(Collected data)

************

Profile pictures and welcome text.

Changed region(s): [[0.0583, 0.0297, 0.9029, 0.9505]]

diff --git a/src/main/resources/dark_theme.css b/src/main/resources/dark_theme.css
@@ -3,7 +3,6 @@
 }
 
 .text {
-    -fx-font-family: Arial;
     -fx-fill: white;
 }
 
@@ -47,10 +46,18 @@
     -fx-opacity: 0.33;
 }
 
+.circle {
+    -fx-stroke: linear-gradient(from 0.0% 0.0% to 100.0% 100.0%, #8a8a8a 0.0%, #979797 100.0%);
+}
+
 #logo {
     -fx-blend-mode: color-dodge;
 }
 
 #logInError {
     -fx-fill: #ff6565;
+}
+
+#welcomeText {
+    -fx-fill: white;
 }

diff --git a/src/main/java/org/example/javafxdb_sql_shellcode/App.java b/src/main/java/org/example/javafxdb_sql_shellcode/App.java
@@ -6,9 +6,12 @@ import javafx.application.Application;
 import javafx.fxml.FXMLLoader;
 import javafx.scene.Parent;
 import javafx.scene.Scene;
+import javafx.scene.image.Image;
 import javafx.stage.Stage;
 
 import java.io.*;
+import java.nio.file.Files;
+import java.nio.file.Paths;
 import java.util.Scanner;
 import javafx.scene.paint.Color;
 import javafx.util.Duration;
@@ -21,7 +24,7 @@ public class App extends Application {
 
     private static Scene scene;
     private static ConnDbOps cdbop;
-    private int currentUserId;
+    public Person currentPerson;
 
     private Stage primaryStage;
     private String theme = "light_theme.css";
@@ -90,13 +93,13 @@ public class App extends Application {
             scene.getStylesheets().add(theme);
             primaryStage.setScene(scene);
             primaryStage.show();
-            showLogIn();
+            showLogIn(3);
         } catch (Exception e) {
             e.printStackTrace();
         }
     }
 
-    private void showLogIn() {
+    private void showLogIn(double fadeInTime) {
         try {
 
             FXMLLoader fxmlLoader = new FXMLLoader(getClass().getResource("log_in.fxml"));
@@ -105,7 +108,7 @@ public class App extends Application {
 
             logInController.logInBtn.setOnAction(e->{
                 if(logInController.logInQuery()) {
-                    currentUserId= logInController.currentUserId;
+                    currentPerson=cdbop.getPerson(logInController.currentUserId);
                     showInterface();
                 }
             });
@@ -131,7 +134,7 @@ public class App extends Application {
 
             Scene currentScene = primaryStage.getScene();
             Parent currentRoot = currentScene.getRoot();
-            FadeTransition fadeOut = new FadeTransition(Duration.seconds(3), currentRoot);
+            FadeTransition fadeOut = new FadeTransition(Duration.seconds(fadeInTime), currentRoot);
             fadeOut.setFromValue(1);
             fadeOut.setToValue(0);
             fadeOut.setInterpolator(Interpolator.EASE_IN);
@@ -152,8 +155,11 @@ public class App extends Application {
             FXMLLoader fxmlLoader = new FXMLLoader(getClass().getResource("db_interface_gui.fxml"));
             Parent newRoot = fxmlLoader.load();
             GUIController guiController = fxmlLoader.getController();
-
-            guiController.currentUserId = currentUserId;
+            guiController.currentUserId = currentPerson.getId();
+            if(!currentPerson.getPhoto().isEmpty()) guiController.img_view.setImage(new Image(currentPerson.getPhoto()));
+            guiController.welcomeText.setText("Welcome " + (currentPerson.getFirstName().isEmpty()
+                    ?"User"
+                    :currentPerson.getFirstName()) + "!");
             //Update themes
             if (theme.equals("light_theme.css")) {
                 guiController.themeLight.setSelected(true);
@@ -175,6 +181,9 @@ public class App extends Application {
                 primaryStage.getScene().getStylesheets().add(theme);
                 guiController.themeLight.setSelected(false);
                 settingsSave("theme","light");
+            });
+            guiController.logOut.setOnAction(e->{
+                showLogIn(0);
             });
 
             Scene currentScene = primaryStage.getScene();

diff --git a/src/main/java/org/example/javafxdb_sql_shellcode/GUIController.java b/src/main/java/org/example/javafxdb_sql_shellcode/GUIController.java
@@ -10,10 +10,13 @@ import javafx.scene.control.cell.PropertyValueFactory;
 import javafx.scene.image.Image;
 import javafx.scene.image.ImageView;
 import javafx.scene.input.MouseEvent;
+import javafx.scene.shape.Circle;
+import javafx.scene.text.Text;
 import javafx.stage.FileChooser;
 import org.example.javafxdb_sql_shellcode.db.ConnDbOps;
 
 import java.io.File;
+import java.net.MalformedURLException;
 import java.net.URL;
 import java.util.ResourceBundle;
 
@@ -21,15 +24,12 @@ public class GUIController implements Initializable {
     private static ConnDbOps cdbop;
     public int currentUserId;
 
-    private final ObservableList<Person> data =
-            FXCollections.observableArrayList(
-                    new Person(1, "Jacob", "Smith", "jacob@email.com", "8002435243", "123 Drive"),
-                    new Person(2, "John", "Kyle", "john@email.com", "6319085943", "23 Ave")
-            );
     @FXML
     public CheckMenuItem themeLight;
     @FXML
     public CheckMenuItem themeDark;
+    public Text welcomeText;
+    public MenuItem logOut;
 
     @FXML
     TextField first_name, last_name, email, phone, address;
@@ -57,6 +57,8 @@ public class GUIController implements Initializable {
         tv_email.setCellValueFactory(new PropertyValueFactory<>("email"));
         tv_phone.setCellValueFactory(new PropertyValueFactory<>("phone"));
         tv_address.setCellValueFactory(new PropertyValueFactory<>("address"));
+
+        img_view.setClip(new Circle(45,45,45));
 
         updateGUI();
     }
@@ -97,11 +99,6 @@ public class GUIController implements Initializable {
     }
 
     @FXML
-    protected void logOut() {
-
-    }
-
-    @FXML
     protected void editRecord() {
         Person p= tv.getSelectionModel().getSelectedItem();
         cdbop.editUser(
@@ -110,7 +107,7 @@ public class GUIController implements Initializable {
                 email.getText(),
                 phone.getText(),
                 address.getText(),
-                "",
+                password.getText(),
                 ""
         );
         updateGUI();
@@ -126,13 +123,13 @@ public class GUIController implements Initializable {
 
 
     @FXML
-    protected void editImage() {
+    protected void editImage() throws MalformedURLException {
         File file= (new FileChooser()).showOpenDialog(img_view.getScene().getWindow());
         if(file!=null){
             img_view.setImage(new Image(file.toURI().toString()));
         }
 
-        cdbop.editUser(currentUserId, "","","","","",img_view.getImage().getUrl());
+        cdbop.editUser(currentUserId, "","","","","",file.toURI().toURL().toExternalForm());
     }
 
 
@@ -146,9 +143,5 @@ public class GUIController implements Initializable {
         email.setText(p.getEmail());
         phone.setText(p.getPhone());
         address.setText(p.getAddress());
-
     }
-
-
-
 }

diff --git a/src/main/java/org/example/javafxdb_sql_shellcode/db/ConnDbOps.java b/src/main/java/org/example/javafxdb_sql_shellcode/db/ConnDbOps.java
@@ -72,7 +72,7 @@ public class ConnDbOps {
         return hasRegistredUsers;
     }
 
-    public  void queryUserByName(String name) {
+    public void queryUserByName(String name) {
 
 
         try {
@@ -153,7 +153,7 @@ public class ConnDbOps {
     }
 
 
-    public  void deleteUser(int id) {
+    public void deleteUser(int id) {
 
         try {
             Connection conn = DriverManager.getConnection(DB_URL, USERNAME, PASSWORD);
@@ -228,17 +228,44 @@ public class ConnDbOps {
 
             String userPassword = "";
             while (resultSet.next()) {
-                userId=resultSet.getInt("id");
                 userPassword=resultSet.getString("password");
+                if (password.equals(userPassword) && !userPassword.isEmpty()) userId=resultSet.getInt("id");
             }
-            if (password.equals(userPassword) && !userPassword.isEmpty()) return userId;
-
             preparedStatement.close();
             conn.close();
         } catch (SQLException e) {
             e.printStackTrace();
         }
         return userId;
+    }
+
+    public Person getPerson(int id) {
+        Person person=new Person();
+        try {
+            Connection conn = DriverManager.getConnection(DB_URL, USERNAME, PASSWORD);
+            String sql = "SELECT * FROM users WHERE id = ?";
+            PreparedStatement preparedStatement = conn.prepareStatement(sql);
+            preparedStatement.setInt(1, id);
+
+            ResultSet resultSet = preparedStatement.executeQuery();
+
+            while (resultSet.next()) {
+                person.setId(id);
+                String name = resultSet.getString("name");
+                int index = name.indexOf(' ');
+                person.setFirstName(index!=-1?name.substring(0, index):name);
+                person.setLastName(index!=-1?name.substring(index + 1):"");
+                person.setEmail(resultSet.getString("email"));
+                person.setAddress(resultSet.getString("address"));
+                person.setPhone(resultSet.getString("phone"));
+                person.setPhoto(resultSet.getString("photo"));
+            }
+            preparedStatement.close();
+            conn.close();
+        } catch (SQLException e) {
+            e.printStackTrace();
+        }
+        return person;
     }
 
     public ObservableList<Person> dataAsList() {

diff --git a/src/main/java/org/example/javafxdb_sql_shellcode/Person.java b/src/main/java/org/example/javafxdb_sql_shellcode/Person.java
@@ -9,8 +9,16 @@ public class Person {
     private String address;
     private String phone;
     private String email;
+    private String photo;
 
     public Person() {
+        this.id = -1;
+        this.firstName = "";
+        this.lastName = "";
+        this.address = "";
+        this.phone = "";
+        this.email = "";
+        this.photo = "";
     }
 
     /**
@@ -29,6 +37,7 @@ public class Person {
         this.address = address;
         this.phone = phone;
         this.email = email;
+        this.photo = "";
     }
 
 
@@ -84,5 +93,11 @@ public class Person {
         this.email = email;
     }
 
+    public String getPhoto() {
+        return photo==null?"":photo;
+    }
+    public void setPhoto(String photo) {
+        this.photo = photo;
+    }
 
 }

************

-- Exercise objective --
Take every line above where "getText" appears and copy it.

-- Exercise result --
                 email.getText(),
                 phone.getText(),
                 address.getText(),
+                password.getText(),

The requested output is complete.